### Required work
Of the lines below, report only those that contain "picks".

# # # #

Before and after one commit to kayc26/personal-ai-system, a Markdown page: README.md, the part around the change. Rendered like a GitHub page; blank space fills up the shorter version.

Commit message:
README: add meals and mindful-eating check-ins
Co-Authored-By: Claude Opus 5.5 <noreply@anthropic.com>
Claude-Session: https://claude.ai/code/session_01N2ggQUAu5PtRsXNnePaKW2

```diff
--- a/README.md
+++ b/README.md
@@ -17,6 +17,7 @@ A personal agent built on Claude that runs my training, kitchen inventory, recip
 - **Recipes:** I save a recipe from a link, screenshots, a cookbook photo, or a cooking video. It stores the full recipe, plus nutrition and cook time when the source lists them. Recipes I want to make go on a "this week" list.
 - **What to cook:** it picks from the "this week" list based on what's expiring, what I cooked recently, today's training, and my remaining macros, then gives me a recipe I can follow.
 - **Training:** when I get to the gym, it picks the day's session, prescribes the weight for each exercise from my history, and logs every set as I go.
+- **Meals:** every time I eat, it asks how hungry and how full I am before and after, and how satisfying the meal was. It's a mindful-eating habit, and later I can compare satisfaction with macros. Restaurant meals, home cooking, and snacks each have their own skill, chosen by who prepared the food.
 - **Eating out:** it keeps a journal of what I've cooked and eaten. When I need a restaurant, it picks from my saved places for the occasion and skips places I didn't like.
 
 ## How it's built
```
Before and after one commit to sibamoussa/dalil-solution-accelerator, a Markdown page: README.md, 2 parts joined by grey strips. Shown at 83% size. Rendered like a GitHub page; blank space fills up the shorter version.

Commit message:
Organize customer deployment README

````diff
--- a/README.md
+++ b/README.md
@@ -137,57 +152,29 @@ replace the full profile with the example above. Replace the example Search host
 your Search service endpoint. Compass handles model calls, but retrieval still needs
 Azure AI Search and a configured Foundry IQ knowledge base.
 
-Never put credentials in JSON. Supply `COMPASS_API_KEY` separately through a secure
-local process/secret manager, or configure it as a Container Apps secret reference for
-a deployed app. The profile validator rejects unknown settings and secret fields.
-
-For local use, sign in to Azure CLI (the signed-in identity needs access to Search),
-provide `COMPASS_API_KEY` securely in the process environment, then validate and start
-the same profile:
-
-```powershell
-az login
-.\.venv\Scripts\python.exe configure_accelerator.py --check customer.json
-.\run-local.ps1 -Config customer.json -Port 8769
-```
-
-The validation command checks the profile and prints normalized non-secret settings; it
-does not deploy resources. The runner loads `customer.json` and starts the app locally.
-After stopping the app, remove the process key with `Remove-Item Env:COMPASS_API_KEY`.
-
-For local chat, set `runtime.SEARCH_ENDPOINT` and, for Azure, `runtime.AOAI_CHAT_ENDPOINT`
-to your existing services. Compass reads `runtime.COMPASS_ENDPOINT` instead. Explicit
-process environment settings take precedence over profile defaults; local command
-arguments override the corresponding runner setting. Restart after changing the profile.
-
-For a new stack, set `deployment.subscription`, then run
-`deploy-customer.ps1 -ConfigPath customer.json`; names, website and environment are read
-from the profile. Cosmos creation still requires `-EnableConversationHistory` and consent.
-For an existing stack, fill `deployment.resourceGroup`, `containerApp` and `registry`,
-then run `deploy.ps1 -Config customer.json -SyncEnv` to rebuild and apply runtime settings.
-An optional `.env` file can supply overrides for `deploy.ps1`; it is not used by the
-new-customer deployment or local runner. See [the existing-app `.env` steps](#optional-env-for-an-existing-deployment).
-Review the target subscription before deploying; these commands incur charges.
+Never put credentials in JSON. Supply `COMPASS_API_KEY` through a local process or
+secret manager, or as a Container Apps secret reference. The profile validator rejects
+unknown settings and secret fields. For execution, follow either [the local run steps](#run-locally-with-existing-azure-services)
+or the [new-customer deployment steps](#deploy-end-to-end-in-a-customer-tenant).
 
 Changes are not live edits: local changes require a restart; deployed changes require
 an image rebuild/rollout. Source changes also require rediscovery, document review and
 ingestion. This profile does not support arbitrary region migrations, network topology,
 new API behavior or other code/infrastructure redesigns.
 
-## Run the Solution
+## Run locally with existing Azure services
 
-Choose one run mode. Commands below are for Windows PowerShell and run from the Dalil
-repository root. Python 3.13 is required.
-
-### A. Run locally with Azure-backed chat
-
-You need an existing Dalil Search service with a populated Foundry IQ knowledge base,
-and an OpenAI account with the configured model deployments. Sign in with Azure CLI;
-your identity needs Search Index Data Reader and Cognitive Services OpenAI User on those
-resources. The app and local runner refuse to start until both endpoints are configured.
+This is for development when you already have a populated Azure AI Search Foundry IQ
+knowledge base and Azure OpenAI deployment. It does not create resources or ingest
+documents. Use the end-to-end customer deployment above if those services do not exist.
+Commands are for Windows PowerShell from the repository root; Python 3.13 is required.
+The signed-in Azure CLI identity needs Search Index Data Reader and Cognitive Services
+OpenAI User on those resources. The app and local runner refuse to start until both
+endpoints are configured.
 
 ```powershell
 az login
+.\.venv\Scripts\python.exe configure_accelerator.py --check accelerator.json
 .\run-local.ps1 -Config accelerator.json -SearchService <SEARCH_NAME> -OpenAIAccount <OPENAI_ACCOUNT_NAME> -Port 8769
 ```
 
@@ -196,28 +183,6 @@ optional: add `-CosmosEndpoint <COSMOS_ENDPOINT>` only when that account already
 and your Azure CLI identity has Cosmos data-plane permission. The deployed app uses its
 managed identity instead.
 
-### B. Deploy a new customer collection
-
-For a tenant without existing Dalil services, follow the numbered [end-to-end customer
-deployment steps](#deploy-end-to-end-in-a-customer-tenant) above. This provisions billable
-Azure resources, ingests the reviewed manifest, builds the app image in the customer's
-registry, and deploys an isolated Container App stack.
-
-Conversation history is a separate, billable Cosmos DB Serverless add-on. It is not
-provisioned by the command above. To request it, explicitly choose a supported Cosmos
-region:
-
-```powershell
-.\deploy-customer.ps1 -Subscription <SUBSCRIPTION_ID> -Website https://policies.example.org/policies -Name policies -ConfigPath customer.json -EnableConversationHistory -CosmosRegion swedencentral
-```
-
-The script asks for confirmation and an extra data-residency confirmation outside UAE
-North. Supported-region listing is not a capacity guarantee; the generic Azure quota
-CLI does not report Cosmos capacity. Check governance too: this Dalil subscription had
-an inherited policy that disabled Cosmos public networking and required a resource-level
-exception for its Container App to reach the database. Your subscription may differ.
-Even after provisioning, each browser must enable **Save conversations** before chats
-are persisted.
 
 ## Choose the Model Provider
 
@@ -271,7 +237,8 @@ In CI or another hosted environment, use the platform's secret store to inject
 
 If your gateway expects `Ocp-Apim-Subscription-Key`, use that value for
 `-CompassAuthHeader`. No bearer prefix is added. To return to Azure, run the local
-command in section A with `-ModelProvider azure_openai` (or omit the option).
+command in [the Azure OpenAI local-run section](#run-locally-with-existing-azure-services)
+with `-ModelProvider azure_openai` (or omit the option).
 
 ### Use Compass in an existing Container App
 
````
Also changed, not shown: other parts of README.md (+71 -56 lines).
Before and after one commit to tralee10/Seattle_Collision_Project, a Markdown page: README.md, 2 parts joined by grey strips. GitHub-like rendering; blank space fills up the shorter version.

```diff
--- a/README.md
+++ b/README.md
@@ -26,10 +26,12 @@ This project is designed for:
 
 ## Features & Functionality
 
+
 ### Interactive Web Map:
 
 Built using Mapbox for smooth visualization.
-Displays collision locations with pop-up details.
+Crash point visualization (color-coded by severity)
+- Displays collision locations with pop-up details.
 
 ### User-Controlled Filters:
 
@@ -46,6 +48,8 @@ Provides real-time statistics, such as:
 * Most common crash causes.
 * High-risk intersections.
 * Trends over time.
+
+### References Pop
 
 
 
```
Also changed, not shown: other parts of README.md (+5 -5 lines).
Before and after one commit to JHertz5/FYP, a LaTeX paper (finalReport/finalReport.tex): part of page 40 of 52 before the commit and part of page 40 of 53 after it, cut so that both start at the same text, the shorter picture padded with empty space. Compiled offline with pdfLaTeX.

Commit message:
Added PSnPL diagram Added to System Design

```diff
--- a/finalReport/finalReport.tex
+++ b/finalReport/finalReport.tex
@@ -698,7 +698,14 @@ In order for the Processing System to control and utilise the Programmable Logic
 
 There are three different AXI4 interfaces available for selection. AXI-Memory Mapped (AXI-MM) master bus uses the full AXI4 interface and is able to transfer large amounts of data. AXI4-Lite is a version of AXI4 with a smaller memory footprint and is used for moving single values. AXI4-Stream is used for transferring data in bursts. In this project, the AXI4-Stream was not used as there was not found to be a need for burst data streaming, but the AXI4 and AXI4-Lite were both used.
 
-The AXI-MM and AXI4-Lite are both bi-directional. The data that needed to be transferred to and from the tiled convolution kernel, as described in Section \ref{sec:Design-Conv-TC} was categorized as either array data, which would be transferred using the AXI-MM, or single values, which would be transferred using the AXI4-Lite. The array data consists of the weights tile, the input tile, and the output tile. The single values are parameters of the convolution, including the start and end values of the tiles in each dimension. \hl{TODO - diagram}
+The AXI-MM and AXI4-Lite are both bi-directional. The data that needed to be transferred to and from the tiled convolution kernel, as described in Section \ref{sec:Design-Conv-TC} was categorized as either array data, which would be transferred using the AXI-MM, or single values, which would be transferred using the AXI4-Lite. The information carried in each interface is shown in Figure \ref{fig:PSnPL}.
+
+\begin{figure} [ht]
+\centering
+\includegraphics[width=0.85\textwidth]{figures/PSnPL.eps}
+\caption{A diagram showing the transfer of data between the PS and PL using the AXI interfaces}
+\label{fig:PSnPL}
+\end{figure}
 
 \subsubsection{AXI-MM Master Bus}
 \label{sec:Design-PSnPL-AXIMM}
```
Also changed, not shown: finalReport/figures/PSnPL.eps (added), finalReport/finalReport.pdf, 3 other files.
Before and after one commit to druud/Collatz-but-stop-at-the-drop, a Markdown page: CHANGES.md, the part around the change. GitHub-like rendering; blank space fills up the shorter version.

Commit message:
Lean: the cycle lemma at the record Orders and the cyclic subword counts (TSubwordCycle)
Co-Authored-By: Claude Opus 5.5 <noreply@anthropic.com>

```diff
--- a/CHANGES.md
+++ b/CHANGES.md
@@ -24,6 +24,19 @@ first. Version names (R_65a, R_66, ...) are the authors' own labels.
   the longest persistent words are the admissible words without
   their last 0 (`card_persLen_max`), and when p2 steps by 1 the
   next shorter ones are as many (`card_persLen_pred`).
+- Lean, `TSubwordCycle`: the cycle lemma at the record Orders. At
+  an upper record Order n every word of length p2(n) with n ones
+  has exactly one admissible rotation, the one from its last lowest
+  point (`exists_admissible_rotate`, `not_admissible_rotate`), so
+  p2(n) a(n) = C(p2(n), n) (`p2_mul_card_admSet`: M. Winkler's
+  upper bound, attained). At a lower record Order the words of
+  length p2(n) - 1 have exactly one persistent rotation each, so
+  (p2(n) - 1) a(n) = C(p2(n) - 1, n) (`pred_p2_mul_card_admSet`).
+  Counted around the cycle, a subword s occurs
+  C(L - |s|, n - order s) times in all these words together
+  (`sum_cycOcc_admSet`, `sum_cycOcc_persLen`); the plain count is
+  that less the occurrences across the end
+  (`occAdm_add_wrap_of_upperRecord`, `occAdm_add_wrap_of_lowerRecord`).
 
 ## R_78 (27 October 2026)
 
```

# # # #

### Answer area
 - **What to cook:** it picks from the "this week" list based on what's expiring, what I cooked recently, today's training, and my remaining macros, then gives me a recipe I can follow.
 - **Training:** when I get to the gym, it picks the day's session, prescribes the weight for each exercise from my history, and logs every set as I go.
 - **Eating out:** it keeps a journal of what I've cooked and eaten. When I need a restaurant, it picks from my saved places for the occasion and skips places I didn't like.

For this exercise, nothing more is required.